So where does this leave us?  Many people who look at the modern cloud are predicting that the cloud operating system will need to change in dramatic ways.  But if you believe that difficulty of use and fragility and lack of tools makes the accelerators "off limits" except for a handful of specialists, and that the pre-built PaaS services will ultimately dominate, than what's wrong with today's micro-service models?  As I see it, not much: they are well-supported, scale nicely (although some of the function-server solutions really need to work on their startup delays!), and there are more and more recipes to guide new users from problem statement to a workable, scalable, high performance solution.  These recipes often talk to pre-built microservices and sure, those use hardware accelerators, but the real user is shielded from their complexity.  And this is a good thing, because otherwise, we would be facing a new instance of that same client-server issue.

Looking at this as a research area, we can reach some conclusions about how one should approach research on the modern cloud infrastructure.

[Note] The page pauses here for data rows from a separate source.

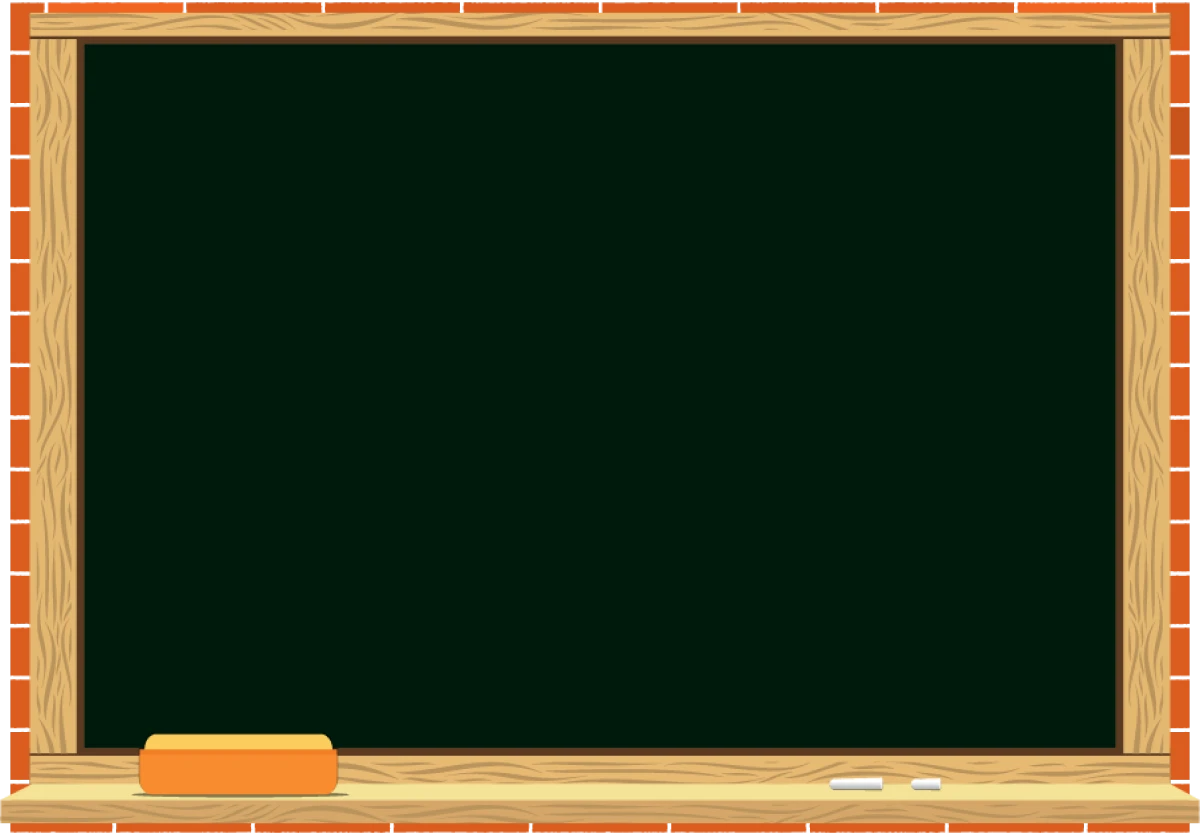
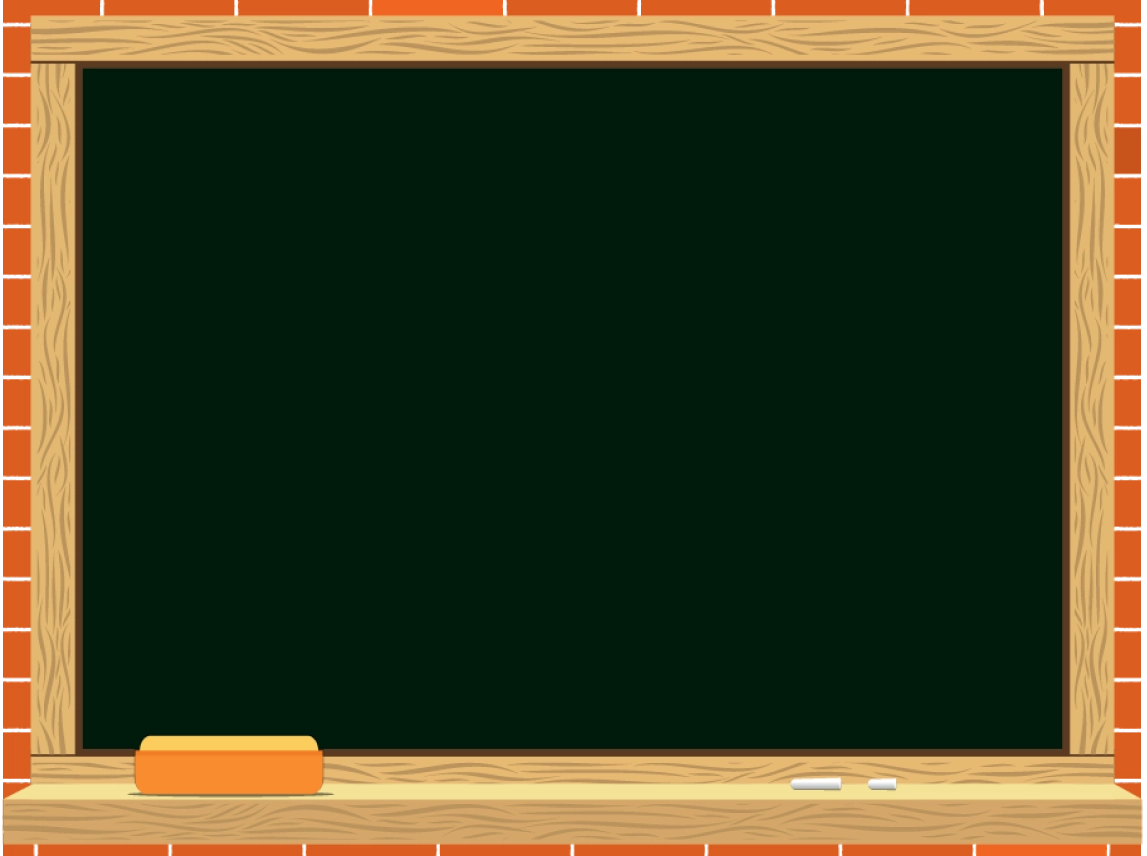
almoust done

Changed region(s): [[0.0, 0.0, 1.0, 1.0]]

diff --git a/game.html b/game.html
@@ -39,10 +39,10 @@
     }
 
     .gamezone__results {
-      font-size: 2.833vw;
+      font-size: 2.633vw;
       line-height: 2.833vw;
       margin: 0;
-      margin-bottom: 0.500vw;
+      margin-bottom: 0.35vw;
       font-family: "Poppins";
       color: #fff;
     }
@@ -61,7 +61,7 @@
     }
 
     .tcell {
-      padding: 0.55vw;
+      padding: 0.53vw;
       font-size: 1.657vw;
       cursor: default;
       border-right: 2px solid #000;
@@ -99,12 +99,14 @@
       justify-content: center;
       padding-top: 6.417vw;
       background: url(img/Desk.webp) center no-repeat;
-      background-size: cover;
+      /* background: url(img/workspace.png) center no-repeat; */
+
+      background-size: contain;
       margin: 0 auto;
     }
 
     .gamezone {
-      width: 78.750vw;
+      width: 74.5vw;
       height: 52.500vw;
     }
   </style>

diff --git a/src/game.html b/src/game.html
@@ -39,10 +39,10 @@
     }
 
     .gamezone__results {
-      font-size: 2.833vw;
+      font-size: 2.633vw;
       line-height: 2.833vw;
       margin: 0;
-      margin-bottom: 0.500vw;
+      margin-bottom: 0.35vw;
       font-family: "Poppins";
       color: #fff;
     }
@@ -61,7 +61,7 @@
     }
 
     .tcell {
-      padding: 0.55vw;
+      padding: 0.53vw;
       font-size: 1.657vw;
       cursor: default;
       border-right: 2px solid #000;
@@ -99,12 +99,14 @@
       justify-content: center;
       padding-top: 6.417vw;
       background: url(img/Desk.webp) center no-repeat;
-      background-size: cover;
+      /* background: url(img/workspace.png) center no-repeat; */
+
+      background-size: contain;
       margin: 0 auto;
     }
 
     .gamezone {
-      width: 78.750vw;
+      width: 74.5vw;
       height: 52.500vw;
     }
   </style>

A first observation is that the cloud has evolved into a world of specialized elastic micro-services and that the older style of "rent a pile of Linux machines and customize them" is fading slowly into the background.  This makes a lot of sense, because it isn't easy to end up with a robust, elastic solution.  Using a pre-designed and highly optimized microservice benefits everyone: the cloud vendor gets better performance from the data center and better multi-tenancy behavior, and the user doesn't have to reinvent these very suble mechanisms.

A second is that specialized acceleration solutions will probably live mostly within the specialized microservices that they were created to support.  Sure, Azure will support pools of FPGAs.  But those will exist mostly to speed up things like Cosmos or Bing, simply because using them is extremely complex, and misusing them can disrupt the entire cloud fabric.  This can also make up for the dreadful state of the supporting tools for most if not all cloud-scale elastic mechanisms.  Like early client-server computing, home-brew use of technologies like DHTs, FPGA and GPU and TPU accelerators, RDMA, Optane memory -- none of that makes a lot of sense right now.  You could perhaps pull it off, but more likely, the larger market will reject such things... except when they result in ultra-fast, ultra-cheap micro-services that they can treat as black boxes.

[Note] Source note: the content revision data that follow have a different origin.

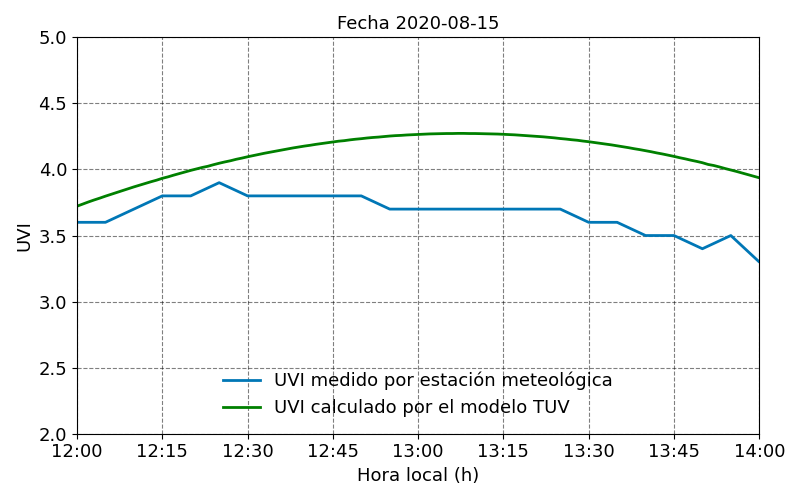
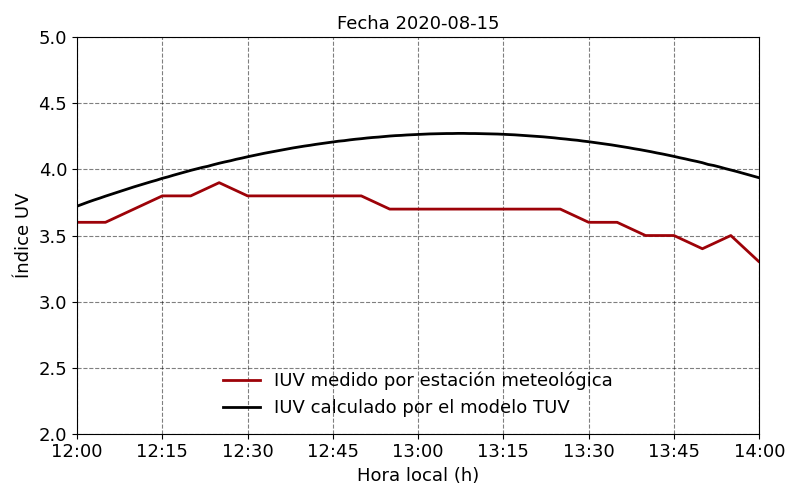
Change colors and labels

diff --git a/Scripts/Graphics_daily_data.py b/Scripts/Graphics_daily_data.py
@@ -8,17 +8,17 @@ def plot_daily_data(data_davis: pd.DataFrame, data_tuv: pd.DataFrame, parameters
     """
     plt.subplots(figsize=(8, 5))
     plt.plot(data_davis.index, data_davis["UV"],
-             label="UVI medido por estación meteológica",
-             color="#0077b6",
+             label="IUV medido por estación meteológica",
+             color="#9d0208",
              lw=2)
     plt.plot(data_tuv.index, data_tuv["UVI"],
-             label="UVI calculado por el modelo TUV",
-             color="#008000",
+             label="IUV calculado por el modelo TUV",
+             color="#000000",
              lw=2)
     ticks, hour_tick = obtain_tick(parameters["date initial"])
     plt.xlabel("Hora local (h)",
                fontsize=parameters["fontsize"])
-    plt.ylabel("UVI",
+    plt.ylabel("Índice UV",
                fontsize=parameters["fontsize"])
     plt.xticks(ticks, hour_tick,
                fontsize=parameters["fontsize"])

A third observation is that as researchers, if we hope to be impactful, we shouldn't fight this wave.  Take my own work on Derecho.  Understanding that Derecho will be used mostly to build new microservices helps me understand how to shape the APIs to look natural to the people who would be likely to use it.  Understanding that those microservices might be used mostly from Azure's function server or Amazon's AWS Lambda, tells me what a typical critical path would look like, and can focus me on ensuring that this particular path is very well-supported, leverages RDMA at every hop if RDMA is available, lets me add auto-configuration logic to Derecho based on the environment one would find at runtime, etc.

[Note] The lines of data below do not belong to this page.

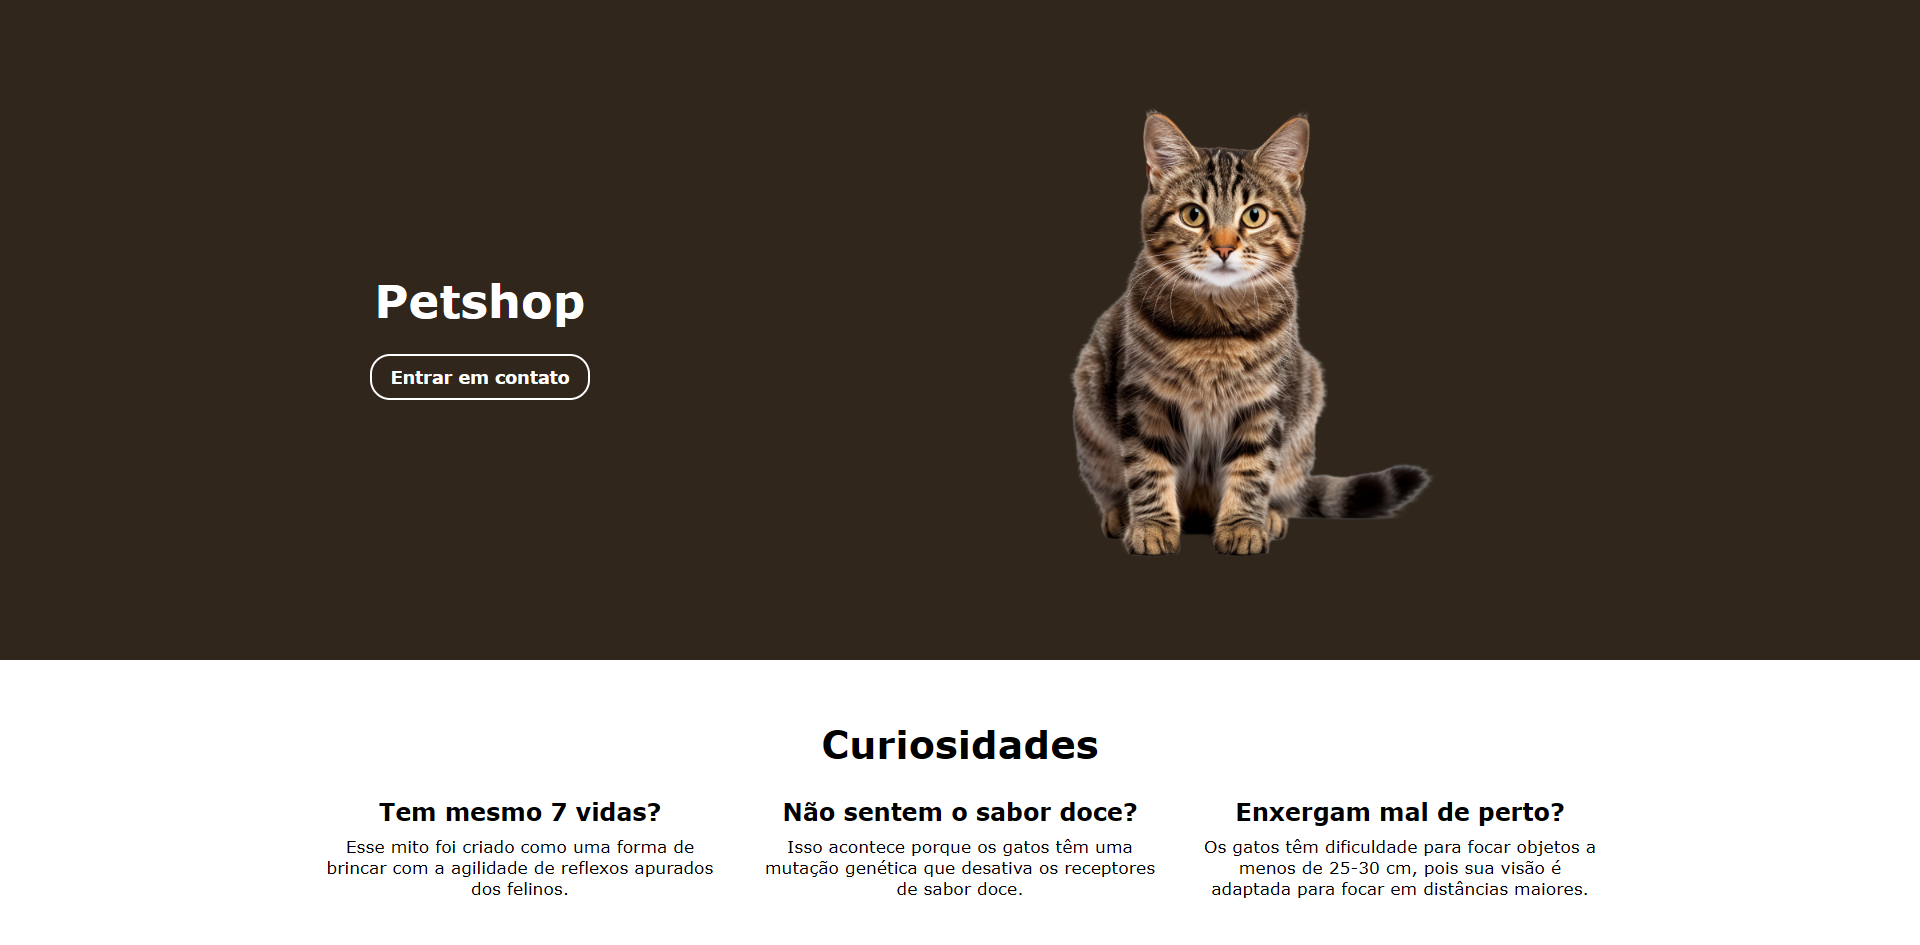
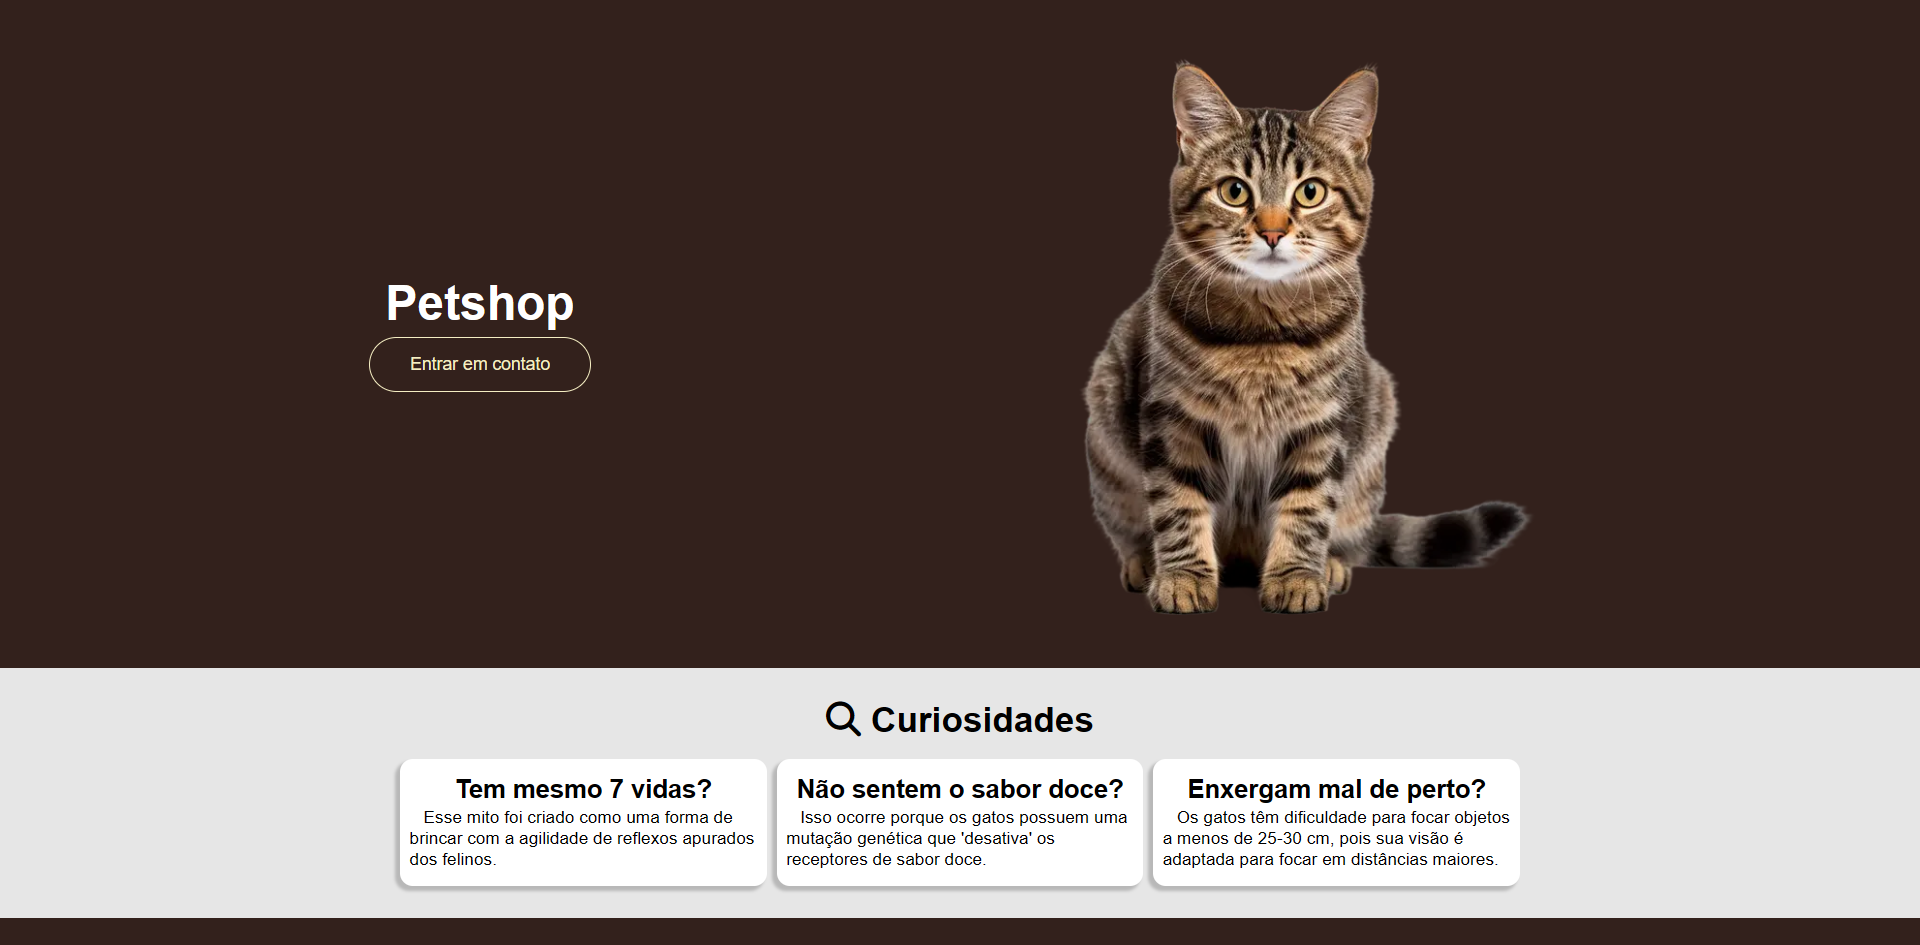
Mudança na foto de perfil, no projeto petshop e na ordem dos projetos

diff --git a/index.html b/index.html
@@ -21,7 +21,7 @@
     <main>
         <section class="perfil">
             <h2><i class="fa-solid fa-lightbulb"></i> Olá!</h2>
-            <img src="./src/img/foto.jpeg" alt="Minha foto de perfil" />
+            <img src="./src/img/foto-perfil.png" alt="Minha foto de perfil" />
             <p>Me chamo Pedro Rocha Araujo, estou graduando em Gestão de Tecnologia da Informação <span>6/6</span> e sou desenvolvedor Front-end.</p>
         </section> 
         <hr />
@@ -51,7 +51,14 @@
         <section class="projetos">
             <h2><i class="fa-solid fa-rocket"></i> Projetos</h2>
             <div class="projetos">
-
+                
+                <div class="projeto">
+                    <h3>Imobiliária</h3>
+                    <a target="_blank" href="https://github.com/Pedro-Rocha-Araujo/venda-de-imoveis">
+                        <img src="./src/img/projeto-imobiliaria.png" alt="Imagem do projeto Desenvolvido para imobiliária, feito em React, Node e MongoDb"> 
+                    </a>
+                </div>
+                
                 <div class="projeto">
                     <h3>Finanças</h3>
                     <a target="_blank" href="https://github.com/Pedro-Rocha-Araujo/projeto-financas">
@@ -66,12 +73,6 @@
                     </a>
                 </div>
 
-                <div class="projeto">
-                    <h3>Imobiliária</h3>
-                    <a target="_blank" href="https://github.com/Pedro-Rocha-Araujo/venda-de-imoveis">
-                        <img src="./src/img/projeto-imobiliaria.png" alt="Imagem do projeto Desenvolvido para imobiliária, feito em React, Node e MongoDb"> 
-                    </a>
-                </div>
 
                 <div class="projeto">
                     <h3>Barbearia</h3>
@@ -89,7 +90,7 @@
 
                 <div class="projeto">
                     <h3>PetShop</h3>
-                    <a target="_blank" href="https://github.com/Pedro-Rocha-Araujo/projeto-pet-shop">                        
+                    <a target="_blank" href="https://github.com/Pedro-Rocha-Araujo/petshop-nextjs">                        
                         <img src="./src/img/projeto-pet.png" alt="Link para o projeto Petshop">
                     </a>
                 </div>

We should also be looking at the next generation of applications and by doing so, should try to understand and abstract by recognizing their needs and likely data access and computational patterns.  On this, I'll point to work like the new paper on Ray from OSDI: a specialized microservice for a style of computing common in gradient-descent model training, or Tensor Flow: ultimately, a specialized microservice for leveraging TPUs, or Spark: a specialized microservice to improve the scheduling and caching of Hadoop jobs.  Each technology is exquisitely matched to context, and none can simply be yanked out and used elsewhere.  For example, you would be unwise to try and build a new Paxos service using Tensor Flow: it might work, but it wouldn't make a ton of sense.  You might manage to publish a paper, but it is hard to imagine such a thing having broad impact.  Spark is just not an edge caching solution: it really makes sense only in the big-data repositories where the DataBricks product line lives.  And so forth.